Following a successful conclusion to their ‘dry run’ test of their new Soyuz launch facility at Kourou, French Guiana, Arianespace have declared themselves ready to launch their first unmanned Soyuz launch vehicle as early as the 3rd quarter of 2011. The exercise, which took place between April 29th and May 5th of 2011, involved a full assembly, roll-out to pad, payload integration and simulated launch. Arianespace had hoped to fly a Soyuz commercial launch this summer, but subsequently decided to wait for the launch of a pair of Galileo positioning, navigation and timing satellites.
The Soyuz 2.1b platform will provide unmanned medium-lift capability for Arianespace, supplementing it’s already proven and robust Ariane 5 heavy-lift platform and joining their capabilities alongside the small multistage Vega system. This broad range of capability places Arianespace as one of the worlds leading commercial space operators. Although initially intended as an unmanned launch facility, the Kourou Soyuz facility has been constructed to facilitate human-rated launches should the need arise in the future.

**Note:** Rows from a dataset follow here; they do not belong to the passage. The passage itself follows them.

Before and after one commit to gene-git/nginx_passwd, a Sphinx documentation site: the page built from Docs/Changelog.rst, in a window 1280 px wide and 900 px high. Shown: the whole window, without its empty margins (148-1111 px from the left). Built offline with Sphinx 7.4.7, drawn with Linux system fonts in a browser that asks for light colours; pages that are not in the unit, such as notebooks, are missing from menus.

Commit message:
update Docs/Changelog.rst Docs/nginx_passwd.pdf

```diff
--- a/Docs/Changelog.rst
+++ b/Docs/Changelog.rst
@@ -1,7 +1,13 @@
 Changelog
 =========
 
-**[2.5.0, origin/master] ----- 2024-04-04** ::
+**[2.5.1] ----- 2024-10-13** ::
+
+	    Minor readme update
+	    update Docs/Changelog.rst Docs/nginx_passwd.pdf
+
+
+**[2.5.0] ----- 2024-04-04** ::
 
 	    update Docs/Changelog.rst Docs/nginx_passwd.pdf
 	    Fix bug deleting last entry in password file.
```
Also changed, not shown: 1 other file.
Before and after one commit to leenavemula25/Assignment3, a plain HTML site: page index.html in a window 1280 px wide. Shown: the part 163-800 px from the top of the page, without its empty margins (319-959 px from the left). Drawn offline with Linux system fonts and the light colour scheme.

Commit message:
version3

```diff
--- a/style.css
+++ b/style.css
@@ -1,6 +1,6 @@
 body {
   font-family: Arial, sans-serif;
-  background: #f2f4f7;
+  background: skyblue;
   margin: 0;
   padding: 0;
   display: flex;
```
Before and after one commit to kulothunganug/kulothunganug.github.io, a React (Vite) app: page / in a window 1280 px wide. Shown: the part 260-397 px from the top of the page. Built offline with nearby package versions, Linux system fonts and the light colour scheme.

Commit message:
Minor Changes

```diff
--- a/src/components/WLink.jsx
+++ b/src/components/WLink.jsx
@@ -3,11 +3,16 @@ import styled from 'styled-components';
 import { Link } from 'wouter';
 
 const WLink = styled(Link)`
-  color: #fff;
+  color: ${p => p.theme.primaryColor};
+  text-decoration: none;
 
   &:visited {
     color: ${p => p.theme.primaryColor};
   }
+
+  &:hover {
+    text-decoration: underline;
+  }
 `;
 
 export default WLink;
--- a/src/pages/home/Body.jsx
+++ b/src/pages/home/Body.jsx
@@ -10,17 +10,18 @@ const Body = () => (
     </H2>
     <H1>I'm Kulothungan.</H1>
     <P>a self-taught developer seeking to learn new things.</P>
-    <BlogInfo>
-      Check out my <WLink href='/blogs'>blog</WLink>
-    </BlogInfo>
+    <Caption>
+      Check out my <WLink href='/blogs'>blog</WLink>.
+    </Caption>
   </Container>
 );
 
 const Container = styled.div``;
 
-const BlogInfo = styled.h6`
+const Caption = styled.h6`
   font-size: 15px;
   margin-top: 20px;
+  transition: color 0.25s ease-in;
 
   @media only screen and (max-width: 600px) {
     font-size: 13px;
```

The Galileo satellite navigation system, two of the parts of which are scheduled to launch on Soyuz from Kourou in October, is a joint project between the European Union and European Space Agency (ESA) will be used to enhance satellite navigation in European countries and provide Europe with an independent system not dependant on existing US and Russian military GPS systems, which can be blocked from commercial use during times of conflict.
More information on Ariancespace’s Soyuz launch facilities are available at: